Pick out the lines below that contain the string "GitHub" and copy them all.
□ □ □
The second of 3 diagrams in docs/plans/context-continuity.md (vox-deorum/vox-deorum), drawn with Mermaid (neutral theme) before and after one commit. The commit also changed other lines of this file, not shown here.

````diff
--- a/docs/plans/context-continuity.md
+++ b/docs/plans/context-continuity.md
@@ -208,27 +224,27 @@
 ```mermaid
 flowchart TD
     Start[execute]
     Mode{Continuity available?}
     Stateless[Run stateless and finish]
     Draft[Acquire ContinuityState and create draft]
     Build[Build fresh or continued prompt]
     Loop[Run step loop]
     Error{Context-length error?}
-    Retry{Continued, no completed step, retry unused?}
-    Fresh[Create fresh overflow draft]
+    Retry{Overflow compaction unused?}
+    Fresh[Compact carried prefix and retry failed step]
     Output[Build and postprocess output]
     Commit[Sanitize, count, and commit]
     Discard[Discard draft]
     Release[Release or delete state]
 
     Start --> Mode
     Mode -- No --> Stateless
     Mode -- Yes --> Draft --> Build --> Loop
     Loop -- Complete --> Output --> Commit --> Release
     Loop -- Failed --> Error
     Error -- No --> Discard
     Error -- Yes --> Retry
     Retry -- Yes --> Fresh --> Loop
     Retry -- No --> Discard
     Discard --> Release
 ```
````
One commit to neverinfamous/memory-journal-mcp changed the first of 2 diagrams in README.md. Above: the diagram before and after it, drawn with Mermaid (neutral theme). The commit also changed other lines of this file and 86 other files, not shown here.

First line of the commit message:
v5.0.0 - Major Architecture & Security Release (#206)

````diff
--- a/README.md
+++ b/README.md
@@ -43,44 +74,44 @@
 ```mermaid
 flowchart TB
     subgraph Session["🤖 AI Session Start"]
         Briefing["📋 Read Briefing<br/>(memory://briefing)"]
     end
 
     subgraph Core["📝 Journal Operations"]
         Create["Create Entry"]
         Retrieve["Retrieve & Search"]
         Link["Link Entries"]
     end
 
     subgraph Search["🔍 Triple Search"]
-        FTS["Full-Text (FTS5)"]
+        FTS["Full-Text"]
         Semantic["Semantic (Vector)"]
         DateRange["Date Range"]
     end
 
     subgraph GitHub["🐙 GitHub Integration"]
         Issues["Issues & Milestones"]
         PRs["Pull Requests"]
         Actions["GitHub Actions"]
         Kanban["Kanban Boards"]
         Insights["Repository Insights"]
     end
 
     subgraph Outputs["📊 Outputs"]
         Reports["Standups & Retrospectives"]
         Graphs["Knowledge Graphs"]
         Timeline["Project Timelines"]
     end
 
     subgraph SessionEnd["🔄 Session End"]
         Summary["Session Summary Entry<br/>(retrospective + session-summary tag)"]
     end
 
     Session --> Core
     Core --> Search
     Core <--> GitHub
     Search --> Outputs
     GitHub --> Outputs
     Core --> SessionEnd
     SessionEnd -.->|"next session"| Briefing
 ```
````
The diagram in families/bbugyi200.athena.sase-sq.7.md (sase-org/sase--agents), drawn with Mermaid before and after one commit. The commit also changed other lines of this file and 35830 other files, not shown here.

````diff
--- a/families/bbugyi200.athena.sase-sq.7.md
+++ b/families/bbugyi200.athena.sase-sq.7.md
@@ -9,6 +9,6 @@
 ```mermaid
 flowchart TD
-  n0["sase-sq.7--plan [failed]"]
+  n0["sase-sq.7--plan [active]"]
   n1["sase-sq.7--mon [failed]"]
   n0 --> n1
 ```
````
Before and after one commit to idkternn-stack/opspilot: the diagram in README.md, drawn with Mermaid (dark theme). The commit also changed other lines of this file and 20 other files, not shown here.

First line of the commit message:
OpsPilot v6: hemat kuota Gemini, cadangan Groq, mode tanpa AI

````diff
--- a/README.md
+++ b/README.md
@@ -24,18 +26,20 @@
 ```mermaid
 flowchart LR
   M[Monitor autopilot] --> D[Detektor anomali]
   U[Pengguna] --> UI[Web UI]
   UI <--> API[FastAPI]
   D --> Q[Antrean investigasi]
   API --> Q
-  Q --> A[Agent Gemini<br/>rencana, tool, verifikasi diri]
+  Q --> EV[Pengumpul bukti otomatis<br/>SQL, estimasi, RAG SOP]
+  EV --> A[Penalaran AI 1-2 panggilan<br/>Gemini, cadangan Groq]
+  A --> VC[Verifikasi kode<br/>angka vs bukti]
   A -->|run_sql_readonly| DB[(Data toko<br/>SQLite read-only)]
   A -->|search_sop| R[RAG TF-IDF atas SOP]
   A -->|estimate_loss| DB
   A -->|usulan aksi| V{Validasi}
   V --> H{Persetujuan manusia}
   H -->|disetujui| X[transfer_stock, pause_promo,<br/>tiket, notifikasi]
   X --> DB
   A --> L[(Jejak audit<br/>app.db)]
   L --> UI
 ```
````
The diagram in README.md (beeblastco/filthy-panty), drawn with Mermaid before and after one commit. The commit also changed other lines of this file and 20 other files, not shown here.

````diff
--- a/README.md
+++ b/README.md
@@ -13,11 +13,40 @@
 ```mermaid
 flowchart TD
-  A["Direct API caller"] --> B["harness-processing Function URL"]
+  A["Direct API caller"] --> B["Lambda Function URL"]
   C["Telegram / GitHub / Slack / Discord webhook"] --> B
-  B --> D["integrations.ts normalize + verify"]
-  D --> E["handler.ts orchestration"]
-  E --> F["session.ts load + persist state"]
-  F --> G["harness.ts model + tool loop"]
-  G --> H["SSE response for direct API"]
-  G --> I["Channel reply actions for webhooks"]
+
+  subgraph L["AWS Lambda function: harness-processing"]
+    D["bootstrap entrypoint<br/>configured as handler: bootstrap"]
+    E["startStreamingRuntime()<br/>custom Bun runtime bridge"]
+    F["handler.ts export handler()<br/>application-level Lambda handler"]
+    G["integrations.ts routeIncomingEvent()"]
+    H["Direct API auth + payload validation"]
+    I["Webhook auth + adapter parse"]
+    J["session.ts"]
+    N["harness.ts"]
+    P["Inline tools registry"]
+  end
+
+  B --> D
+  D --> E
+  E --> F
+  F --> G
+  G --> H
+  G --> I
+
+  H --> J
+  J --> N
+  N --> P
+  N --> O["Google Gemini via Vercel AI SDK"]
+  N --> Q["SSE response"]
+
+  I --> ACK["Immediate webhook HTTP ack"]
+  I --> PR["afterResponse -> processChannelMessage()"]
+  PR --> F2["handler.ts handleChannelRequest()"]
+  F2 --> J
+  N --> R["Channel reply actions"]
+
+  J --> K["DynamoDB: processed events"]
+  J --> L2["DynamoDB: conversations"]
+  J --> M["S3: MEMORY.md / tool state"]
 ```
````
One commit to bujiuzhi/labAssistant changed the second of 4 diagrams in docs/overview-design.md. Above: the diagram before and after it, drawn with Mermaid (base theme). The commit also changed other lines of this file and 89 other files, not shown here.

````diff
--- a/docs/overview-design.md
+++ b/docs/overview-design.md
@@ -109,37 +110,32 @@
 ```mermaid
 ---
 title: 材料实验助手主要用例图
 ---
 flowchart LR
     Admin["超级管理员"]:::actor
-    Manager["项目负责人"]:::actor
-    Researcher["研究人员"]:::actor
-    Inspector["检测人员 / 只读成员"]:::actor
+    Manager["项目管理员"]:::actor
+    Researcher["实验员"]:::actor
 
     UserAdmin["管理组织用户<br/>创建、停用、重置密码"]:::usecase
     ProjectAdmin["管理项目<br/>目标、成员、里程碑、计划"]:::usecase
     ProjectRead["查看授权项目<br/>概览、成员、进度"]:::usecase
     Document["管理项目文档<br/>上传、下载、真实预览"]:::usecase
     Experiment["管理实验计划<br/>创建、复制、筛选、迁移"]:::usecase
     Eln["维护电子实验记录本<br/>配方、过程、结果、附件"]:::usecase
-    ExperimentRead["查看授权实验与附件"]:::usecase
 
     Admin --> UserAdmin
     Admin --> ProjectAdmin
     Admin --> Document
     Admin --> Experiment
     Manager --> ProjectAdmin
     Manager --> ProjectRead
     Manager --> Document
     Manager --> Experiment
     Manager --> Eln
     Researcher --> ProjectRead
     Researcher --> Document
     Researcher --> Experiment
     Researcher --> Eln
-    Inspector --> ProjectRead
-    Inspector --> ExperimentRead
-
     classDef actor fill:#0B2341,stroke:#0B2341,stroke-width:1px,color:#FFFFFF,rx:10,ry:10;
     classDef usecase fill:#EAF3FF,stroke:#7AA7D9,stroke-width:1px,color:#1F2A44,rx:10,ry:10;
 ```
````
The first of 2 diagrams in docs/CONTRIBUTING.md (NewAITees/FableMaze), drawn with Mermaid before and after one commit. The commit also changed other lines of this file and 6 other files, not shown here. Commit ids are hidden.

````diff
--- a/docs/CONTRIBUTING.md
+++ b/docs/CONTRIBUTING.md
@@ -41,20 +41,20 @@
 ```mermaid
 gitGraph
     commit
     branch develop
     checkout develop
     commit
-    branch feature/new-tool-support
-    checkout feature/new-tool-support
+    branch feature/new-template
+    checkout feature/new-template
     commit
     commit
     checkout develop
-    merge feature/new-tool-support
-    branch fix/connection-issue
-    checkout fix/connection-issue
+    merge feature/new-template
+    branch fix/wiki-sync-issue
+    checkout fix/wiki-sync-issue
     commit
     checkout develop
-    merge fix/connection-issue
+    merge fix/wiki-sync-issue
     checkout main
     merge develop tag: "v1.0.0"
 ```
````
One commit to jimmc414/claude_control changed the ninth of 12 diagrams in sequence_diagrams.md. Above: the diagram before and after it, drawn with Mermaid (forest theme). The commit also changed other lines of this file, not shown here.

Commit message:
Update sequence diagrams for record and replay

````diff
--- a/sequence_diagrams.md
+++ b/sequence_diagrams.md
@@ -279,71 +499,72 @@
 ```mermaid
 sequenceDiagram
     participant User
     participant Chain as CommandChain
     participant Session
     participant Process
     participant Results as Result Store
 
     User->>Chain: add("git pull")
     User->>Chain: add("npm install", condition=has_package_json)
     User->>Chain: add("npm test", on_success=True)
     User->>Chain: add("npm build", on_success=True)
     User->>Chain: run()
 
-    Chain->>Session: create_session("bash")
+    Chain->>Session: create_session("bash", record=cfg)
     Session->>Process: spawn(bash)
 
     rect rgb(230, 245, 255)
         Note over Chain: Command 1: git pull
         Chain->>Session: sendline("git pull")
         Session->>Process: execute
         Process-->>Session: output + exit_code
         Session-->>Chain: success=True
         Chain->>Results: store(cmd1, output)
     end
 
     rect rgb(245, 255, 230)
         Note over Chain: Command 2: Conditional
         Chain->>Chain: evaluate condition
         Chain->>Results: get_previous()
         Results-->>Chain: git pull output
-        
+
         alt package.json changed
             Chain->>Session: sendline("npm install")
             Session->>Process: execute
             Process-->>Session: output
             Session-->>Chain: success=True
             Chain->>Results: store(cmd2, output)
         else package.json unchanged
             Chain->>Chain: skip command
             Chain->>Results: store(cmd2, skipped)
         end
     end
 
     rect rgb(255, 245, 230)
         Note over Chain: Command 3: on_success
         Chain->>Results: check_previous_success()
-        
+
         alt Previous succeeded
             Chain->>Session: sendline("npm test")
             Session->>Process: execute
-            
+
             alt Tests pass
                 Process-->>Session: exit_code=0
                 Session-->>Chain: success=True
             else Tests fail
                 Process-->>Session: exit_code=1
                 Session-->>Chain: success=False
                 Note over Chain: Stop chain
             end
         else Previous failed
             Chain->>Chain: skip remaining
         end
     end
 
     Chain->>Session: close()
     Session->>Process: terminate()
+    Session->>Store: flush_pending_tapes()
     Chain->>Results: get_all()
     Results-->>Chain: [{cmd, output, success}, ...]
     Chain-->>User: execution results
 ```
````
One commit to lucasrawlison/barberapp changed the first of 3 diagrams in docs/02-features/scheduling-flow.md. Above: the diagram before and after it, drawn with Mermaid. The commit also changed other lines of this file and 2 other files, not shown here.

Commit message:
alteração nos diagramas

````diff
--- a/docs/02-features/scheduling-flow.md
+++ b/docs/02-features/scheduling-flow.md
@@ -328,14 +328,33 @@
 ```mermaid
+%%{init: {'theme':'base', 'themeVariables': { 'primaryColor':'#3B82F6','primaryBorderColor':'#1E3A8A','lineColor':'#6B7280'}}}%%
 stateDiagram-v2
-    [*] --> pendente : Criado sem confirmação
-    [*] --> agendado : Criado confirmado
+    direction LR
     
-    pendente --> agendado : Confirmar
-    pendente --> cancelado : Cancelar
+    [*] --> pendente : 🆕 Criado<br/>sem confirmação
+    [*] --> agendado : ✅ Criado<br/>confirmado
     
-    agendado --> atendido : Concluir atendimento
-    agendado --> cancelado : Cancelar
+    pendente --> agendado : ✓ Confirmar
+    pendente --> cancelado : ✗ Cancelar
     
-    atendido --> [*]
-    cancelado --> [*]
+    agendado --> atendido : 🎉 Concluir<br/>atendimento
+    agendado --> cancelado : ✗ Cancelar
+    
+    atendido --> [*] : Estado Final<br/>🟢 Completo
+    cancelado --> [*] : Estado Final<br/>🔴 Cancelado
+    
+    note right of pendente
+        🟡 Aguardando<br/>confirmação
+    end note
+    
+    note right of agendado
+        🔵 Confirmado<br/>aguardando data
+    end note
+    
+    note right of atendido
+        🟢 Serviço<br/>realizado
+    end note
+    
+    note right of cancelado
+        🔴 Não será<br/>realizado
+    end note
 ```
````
□ □ □
> _TASK RESULT_
     subgraph GitHub["🐙 GitHub Integration"]
         Actions["GitHub Actions"]
     Core <--> GitHub
     GitHub --> Outputs
   C["Telegram / GitHub / Slack / Discord webhook"] --> B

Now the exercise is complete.